• The Gaudie

UK Children with ADHD Wait Up to Two Years for Diagnosis


Photo by Jesper Sehested (Flickr)

by Patrycja Domeradzka

Studies report that waiting times for children with ADHD are highly inconsistent, ranging from a few weeks to 18 months.


ADHD is a neurodevelopmental disorder characterised by inattentiveness, hyperactivity and impulsiveness. Given the right treatment, a person with ADHD could thrive in educational or professional settings. However, untreated ADHD severely impacts their ability to function, causing difficulties such as being unable to see tedious tasks through or carry out instructions, with a lack of risk assessment capability or excessive physical movement. Additionally, people with untreated ADHD might struggle in social situations, as well as experience violent mood swings and bouts of anger.


The disorder tends to start presenting in childhood. Untreated mental health conditions can have extremely negative impact on a child’s cognitive, social, and emotional development. The symptoms can also progress and persist into adulthood. Therefore, the National Institute for Health and Care Excellence recommends swift referral to a child mental health specialist. However, that is not typically the case.


A study conducted by ICON Clinical Research have found that British children have to wait 18 months between their first GP visit and an actual diagnosis; the delay is partially due to the fact that children need to attend multiple visits before they receive a referral. In addition, once they do receive it, the waiting time for the appointment can be anywhere from 2 and 55 weeks. A Lifetime Lost, or A Lifetime Saved study reports that 9 in 10 children experiences anxiety or depression during this period. Almost half of them have considered self-harm.


It is quite important to note that diagnosing mental health conditions can be tricky. One cannot have blood work done or perform an X-Ray to diagnose. Misdiagnosis is a real concern that can prevent the patient from receiving an appropriate treatment. The stigma and misconceptions around ADHD are also at fault for delaying that process.

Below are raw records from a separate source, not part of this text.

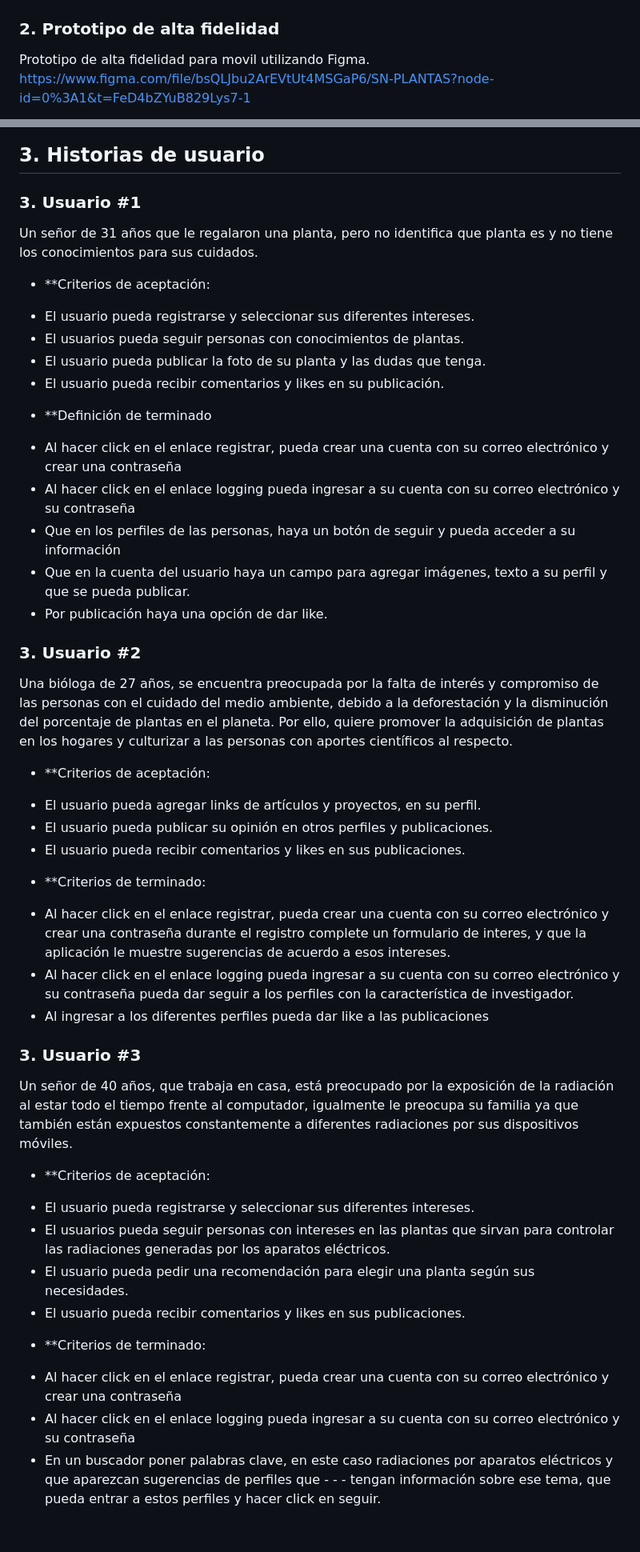
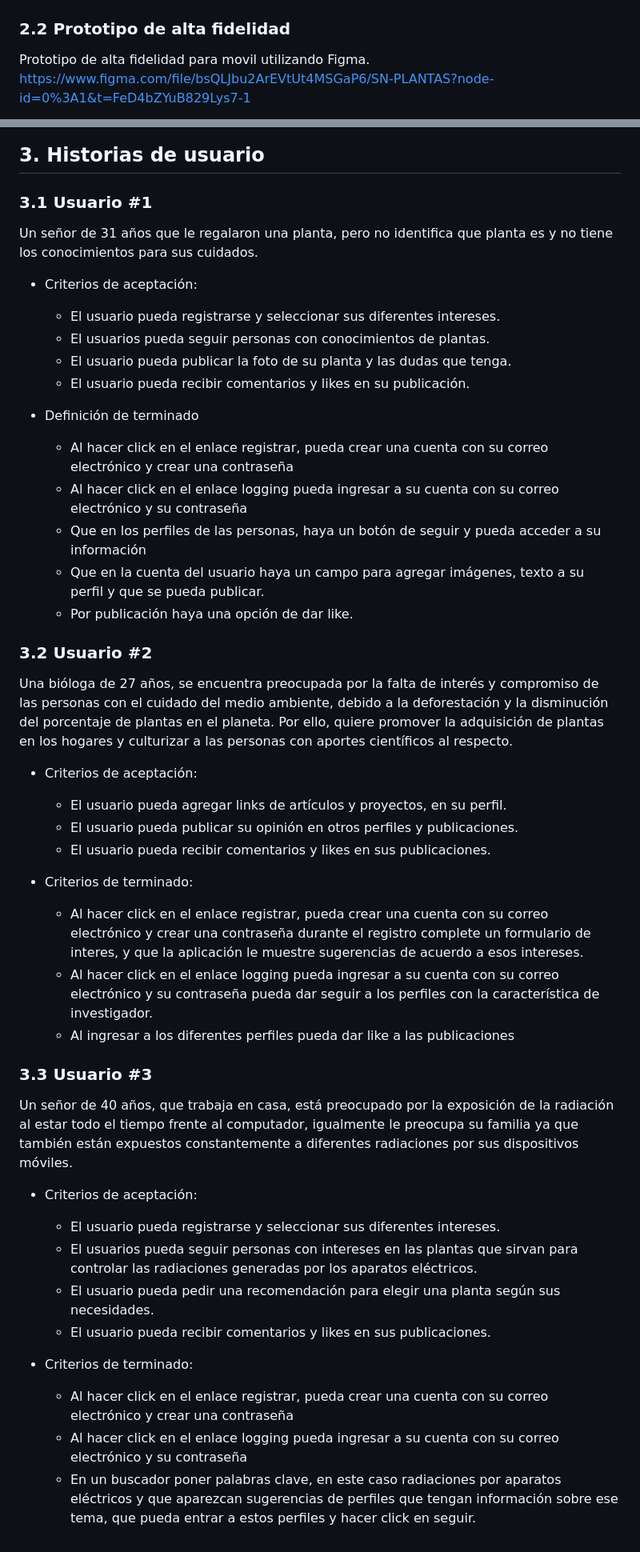
Before and after one commit to vanesna/DEV003-social-network, a Markdown page: README.md, 2 parts joined by grey strips. Shown: that part at 80% size. GitHub-like rendering.

Commit message:
readme actualizado

```diff
--- a/README.md
+++ b/README.md
@@ -32,7 +32,7 @@ Personas que estén interesadas en aprender, aportar e intercambiar conocimiento
 
 ![Prototipo baja 3](/imgsReadme/baja3.png)
 
-### 2. Prototipo de alta fidelidad
+### 2.2 Prototipo de alta fidelidad
 
 Prototipo de alta fidelidad para movil utilizando Figma.
 https://www.figma.com/file/bsQLJbu2ArEVtUt4MSGaP6/SN-PLANTAS?node-id=0%3A1&t=FeD4bZYuB829Lys7-1
@@ -41,54 +41,54 @@ https://www.figma.com/file/bsQLJbu2ArEVtUt4MSGaP6/SN-PLANTAS?node-id=0%3A1&t=FeD
 
 ## 3. Historias de usuario
 
-### 3. Usuario #1
+### 3.1 Usuario #1
 Un señor de 31 años que le regalaron una planta, pero no identifica que planta es y no tiene los conocimientos para sus cuidados.
 
-* **Criterios de aceptación:
-- El usuario pueda registrarse y seleccionar sus diferentes intereses.
-- El usuarios pueda seguir personas con conocimientos de plantas.
-- El usuario pueda publicar la foto de su planta y las dudas que tenga.
-- El usuario pueda recibir comentarios y likes en su publicación.
+* Criterios de aceptación:
+  - El usuario pueda registrarse y seleccionar sus diferentes intereses.
+  - El usuarios pueda seguir personas con conocimientos de plantas.
+  - El usuario pueda publicar la foto de su planta y las dudas que tenga.
+  - El usuario pueda recibir comentarios y likes en su publicación.
 
-* **Definición de terminado
+* Definición de terminado
 
-- Al hacer click en  el enlace  registrar, pueda crear una cuenta con su correo electrónico y crear una contraseña
-- Al hacer click en  el enlace  logging pueda ingresar a su cuenta con su correo electrónico y su contraseña
-- Que en los perfiles de las personas, haya un botón de seguir y pueda acceder a su información
-- Que en la cuenta del usuario haya un campo para agregar imágenes, texto a su perfil y que se pueda publicar.
-- Por publicación haya una opción de dar like.
+  - Al hacer click en  el enlace  registrar, pueda crear una cuenta con su correo electrónico y crear una contraseña
+  - Al hacer click en  el enlace  logging pueda ingresar a su cuenta con su correo electrónico y su contraseña
+  - Que en los perfiles de las personas, haya un botón de seguir y pueda acceder a su información
+  - Que en la cuenta del usuario haya un campo para agregar imágenes, texto a su perfil y que se pueda publicar.
+  - Por publicación haya una opción de dar like.
 
-### 3. Usuario #2
+### 3.2 Usuario #2
 
 Una bióloga de 27 años, se encuentra preocupada por la falta de interés y compromiso de las personas con el cuidado del medio ambiente, debido a la deforestación y la disminución del porcentaje de plantas en el planeta. Por ello, quiere promover la adquisición de plantas en los hogares y culturizar a las personas con aportes científicos al respecto.
 
-* **Criterios de aceptación:
+* Criterios de aceptación:
 
-- El usuario pueda agregar links de artículos y proyectos, en su perfil.
-- El usuario pueda publicar su opinión en otros perfiles y publicaciones.
-- El usuario pueda recibir comentarios y likes en sus publicaciones.
+  - El usuario pueda agregar links de artículos y proyectos, en su perfil.
+  - El usuario pueda publicar su opinión en otros perfiles y publicaciones.
+  - El usuario pueda recibir comentarios y likes en sus publicaciones.
 
-* **Criterios de terminado:
+* Criterios de terminado:
 
-- Al hacer click en  el enlace registrar, pueda crear una cuenta con su correo electrónico y crear una contraseña
+  - Al hacer click en  el enlace registrar, pueda crear una cuenta con su correo electrónico y crear una contraseña
 durante el registro complete un formulario de interes, y que la aplicación le muestre sugerencias de acuerdo a esos intereses.
-- Al hacer click en  el enlace  logging pueda ingresar a su cuenta con su correo electrónico y su contraseña
+  - Al hacer click en  el enlace  logging pueda ingresar a su cuenta con su correo electrónico y su contraseña
 pueda dar seguir a los perfiles con la característica de investigador.
-- Al ingresar a los diferentes perfiles pueda dar like a las publicaciones
+  - Al ingresar a los diferentes perfiles pueda dar like a las publicaciones
 
-### 3. Usuario #3
+### 3.3 Usuario #3
 
 Un señor de 40 años, que trabaja en casa, está preocupado por la exposición de la radiación al estar todo el tiempo frente al computador, igualmente le preocupa su familia ya que también están expuestos constantemente a diferentes radiaciones por sus dispositivos móviles.
 
-* **Criterios de aceptación:
+* Criterios de aceptación:
 
-- El usuario pueda registrarse y seleccionar sus diferentes intereses.
-- El usuarios pueda seguir personas con intereses en las plantas que sirvan para controlar las radiaciones generadas por los aparatos eléctricos.
-- El usuario pueda pedir una recomendación para elegir una planta según sus necesidades.
-- El usuario pueda recibir comentarios y likes en sus publicaciones.
+  - El usuario pueda registrarse y seleccionar sus diferentes intereses.
+  - El usuarios pueda seguir personas con intereses en las plantas que sirvan para controlar las radiaciones generadas por los aparatos eléctricos.
+  - El usuario pueda pedir una recomendación para elegir una planta según sus necesidades.
+  - El usuario pueda recibir comentarios y likes en sus publicaciones.
 
-* **Criterios de terminado:
+* Criterios de terminado:
 
-- Al hacer click en el enlace registrar, pueda crear una cuenta con su correo electrónico y crear una contraseña
-- Al hacer click en el enlace  logging pueda ingresar a su cuenta con su correo electrónico y su contraseña
-- En un buscador poner palabras clave, en este caso radiaciones por aparatos eléctricos y que aparezcan sugerencias de perfiles que - - - tengan información sobre ese tema, que pueda entrar a estos perfiles y hacer click en seguir.
+  - Al hacer click en el enlace registrar, pueda crear una cuenta con su correo electrónico y crear una contraseña
+  - Al hacer click en el enlace  logging pueda ingresar a su cuenta con su correo electrónico y su contraseña
+  - En un buscador poner palabras clave, en este caso radiaciones por aparatos eléctricos y que aparezcan sugerencias de perfiles que tengan información sobre ese tema, que pueda entrar a estos perfiles y hacer click en seguir.
```
Also changed, not shown: other parts of README.md (+9 -9 lines).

All of these aforementioned factors mean that seeking out and receiving help puts a lot of pressure and stress on an already distressed child. This is precisely the reason why the process of diagnosis and creating a treatment plan should be as effective and supportive as possible.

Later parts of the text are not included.